A start-up is a new business venture that aims to meet a marketplace’s need, want or solve problems by developing a viable business model around products, services, processes or platform. It goes without saying that almost every tech start-up has an idea that’s probably worth protecting. An idea is nothing but an intellectual property (IP). An idea can take form of codes, algorithms, research findings etc. A start-up that relies on IPR must ensure that their IP is fairly protected. Unfortunately, this area remains neglected in the race of giving best products or services to satisfy clients. As a result, an IP on which a start-up actually relies is not sustained longer. The question looms that “do they really know about the legal rights while protecting IP?”
It is important for start-ups to secure all their legal aspects and have a clear vision on how to proceed with their idea.
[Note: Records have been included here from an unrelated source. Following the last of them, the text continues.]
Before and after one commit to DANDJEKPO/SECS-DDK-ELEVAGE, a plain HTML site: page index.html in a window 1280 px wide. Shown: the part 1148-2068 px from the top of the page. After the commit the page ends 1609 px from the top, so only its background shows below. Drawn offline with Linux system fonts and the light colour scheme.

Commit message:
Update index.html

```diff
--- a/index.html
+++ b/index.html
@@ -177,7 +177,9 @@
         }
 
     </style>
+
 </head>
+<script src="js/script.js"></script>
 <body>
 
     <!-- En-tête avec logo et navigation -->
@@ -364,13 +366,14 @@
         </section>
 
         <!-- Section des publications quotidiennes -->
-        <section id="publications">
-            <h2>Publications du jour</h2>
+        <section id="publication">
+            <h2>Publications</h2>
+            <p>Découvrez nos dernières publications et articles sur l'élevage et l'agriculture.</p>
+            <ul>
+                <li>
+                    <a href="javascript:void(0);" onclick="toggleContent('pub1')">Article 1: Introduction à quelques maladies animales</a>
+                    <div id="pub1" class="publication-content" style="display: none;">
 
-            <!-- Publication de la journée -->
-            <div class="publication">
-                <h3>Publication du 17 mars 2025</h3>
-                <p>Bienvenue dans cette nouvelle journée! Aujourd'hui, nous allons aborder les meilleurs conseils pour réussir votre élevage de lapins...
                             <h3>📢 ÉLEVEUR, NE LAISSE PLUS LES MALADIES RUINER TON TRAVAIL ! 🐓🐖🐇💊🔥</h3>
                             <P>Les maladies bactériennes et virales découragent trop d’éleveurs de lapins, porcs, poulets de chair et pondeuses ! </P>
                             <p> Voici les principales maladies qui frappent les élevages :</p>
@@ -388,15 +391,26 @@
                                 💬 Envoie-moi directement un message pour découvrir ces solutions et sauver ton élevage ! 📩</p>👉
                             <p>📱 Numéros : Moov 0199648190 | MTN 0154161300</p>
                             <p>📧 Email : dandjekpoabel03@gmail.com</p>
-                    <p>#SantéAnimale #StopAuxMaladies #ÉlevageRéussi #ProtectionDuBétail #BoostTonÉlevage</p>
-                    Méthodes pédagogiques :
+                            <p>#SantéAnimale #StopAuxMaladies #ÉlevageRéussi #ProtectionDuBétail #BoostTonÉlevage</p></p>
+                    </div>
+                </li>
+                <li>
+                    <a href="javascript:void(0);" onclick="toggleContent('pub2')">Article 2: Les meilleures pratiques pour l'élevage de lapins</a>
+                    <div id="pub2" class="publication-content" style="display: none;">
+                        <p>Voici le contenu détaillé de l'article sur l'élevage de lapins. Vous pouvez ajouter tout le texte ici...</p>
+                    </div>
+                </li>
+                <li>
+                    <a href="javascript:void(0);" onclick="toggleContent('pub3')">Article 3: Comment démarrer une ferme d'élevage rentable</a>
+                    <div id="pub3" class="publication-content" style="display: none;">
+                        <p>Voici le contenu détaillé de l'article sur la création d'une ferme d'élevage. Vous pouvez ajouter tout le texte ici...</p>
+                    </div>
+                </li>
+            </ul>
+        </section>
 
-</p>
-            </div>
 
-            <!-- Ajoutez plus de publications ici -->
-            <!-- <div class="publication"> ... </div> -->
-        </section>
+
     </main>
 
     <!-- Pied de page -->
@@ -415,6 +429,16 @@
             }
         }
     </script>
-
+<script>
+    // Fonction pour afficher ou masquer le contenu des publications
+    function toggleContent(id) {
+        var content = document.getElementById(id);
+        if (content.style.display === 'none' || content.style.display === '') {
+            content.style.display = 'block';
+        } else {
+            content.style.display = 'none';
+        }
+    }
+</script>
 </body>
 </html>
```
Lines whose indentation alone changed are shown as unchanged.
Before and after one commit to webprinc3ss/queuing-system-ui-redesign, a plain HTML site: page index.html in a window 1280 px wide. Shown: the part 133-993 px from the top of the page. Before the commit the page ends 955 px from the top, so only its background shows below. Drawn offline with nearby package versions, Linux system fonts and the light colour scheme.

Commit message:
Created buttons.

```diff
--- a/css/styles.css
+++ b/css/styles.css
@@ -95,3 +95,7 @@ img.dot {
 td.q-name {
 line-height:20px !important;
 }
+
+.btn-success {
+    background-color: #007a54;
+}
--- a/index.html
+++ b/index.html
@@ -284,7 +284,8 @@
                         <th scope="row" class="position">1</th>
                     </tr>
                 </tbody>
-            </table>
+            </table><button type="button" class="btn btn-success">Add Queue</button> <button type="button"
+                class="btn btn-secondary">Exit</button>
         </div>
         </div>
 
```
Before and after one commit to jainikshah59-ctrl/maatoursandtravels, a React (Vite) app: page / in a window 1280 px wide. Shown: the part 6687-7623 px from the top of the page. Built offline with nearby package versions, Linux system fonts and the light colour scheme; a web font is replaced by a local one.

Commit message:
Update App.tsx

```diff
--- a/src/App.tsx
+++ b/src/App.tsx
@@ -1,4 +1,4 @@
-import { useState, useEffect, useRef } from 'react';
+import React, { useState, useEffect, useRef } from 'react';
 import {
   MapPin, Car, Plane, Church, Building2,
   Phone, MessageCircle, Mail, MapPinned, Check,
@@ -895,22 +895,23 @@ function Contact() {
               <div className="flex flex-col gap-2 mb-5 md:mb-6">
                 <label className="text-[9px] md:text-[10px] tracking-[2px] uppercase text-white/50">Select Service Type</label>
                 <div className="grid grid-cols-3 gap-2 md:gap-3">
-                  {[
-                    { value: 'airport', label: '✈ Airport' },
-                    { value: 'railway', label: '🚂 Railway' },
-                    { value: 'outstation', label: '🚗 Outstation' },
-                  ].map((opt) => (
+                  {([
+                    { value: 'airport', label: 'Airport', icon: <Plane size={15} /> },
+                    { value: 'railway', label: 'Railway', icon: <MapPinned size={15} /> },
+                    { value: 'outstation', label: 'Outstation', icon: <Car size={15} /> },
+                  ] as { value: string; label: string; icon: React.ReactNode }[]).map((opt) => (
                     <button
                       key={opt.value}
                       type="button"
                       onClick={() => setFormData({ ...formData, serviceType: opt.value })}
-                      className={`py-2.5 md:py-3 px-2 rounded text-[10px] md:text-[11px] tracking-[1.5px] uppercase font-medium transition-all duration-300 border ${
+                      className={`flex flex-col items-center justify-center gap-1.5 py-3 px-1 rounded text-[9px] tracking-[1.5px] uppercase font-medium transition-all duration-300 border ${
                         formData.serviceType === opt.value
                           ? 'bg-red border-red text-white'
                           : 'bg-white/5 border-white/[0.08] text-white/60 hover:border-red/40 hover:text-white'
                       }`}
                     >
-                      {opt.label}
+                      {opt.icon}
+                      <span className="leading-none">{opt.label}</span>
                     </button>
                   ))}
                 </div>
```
Understanding legal rights would help start-ups avoid IP disputes which can incur hefty fine, litigation cost or even closure. The most important IP rights under which a start-up could protect its intangible assets and amass financial benefit from their usage are patents, trademarks and designs.
Most start-ups have informal working atmosphere since they majorly constitutes friends, colleagues and relatives. Such start-ups may face problems in the long run especially if certain formal requirements are not fulfilled. Legal agreements in the form of non-disclosure agreements, among the founders, employees and vendors are extremely important in order to protect the intangible assets of an organization from infringement and to protect trade secret. During commercialization, a start-up should always keep in mind the disclosure of the inventive product or process before the registration because IP rights would be of no use without prior disclosure. Accordingly, founders must take expert opinions regarding product commercialisation and process disclosure before patenting or applying for industrial design. Once these aspects have been strategized, and required measures are taken, the product may be launched into the public domain.
IP is an interesting area of law and is extremely relevant for start-ups and entrepreneurs. Knowing just the benefits of IP are not enough, start-ups also need to know their legal rights, since a small mistake might end up costing them millions.
Source: Entrepreneur India